All lines holding the string "first" should be copied from the data below.

========================

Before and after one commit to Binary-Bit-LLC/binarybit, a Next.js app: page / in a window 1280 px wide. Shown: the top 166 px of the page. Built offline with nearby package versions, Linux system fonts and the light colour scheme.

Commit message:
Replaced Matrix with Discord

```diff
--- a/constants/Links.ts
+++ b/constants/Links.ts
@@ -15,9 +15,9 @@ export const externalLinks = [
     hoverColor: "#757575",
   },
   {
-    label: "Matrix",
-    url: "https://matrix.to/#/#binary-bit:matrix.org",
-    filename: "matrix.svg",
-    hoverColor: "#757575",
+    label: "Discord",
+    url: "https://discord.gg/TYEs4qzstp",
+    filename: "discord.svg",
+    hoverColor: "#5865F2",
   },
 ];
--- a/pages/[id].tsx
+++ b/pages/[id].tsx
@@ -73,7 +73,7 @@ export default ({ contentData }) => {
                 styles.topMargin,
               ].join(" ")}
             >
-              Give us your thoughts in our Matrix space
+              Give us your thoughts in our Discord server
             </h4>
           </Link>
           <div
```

========================

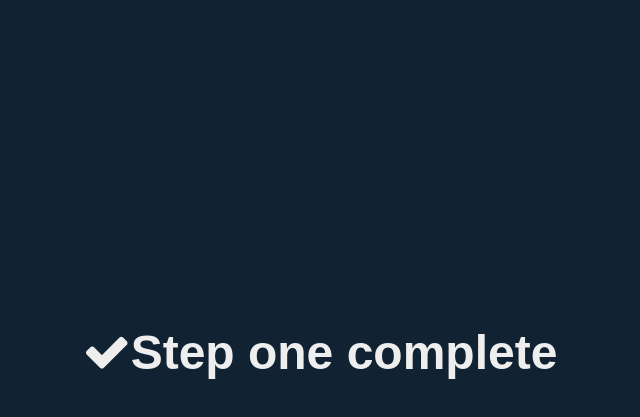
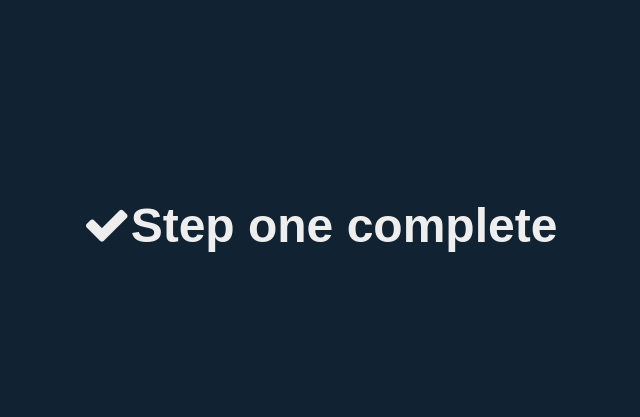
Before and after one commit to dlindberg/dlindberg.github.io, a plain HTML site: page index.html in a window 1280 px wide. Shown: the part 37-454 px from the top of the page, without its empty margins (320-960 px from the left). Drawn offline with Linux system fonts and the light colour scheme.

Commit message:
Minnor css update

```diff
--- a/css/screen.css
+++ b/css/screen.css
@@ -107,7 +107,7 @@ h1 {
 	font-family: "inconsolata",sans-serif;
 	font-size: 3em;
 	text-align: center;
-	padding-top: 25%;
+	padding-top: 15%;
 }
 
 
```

========================

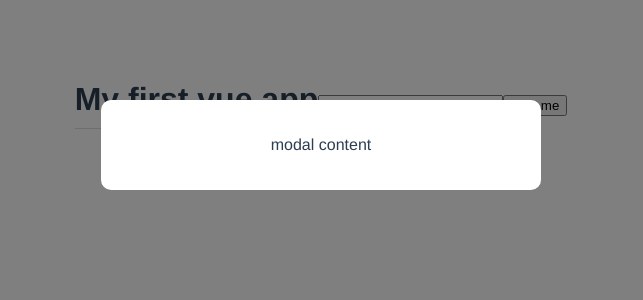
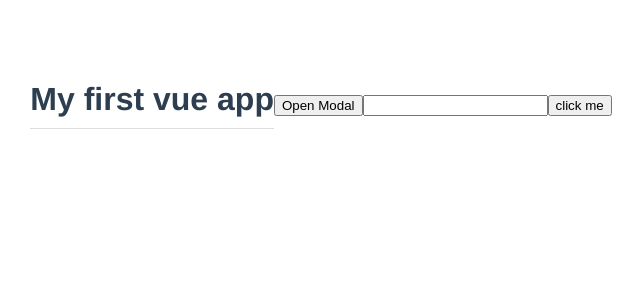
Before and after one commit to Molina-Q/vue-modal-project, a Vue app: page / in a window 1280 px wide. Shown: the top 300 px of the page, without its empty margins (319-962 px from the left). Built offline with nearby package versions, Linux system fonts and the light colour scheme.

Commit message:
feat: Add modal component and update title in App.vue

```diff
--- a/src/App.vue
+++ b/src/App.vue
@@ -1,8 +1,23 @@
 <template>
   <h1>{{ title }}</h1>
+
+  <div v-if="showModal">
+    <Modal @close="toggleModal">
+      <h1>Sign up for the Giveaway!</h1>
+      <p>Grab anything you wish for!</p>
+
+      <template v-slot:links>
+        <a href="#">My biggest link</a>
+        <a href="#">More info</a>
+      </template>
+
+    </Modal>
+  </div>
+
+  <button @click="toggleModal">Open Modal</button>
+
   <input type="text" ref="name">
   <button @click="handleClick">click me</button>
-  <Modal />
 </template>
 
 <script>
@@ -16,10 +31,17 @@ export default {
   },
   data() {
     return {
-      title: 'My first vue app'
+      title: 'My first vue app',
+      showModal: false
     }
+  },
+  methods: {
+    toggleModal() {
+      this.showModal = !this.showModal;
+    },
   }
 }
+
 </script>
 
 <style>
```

========================

--- SOLUTION ---
-      title: 'My first vue app'
+      title: 'My first vue app',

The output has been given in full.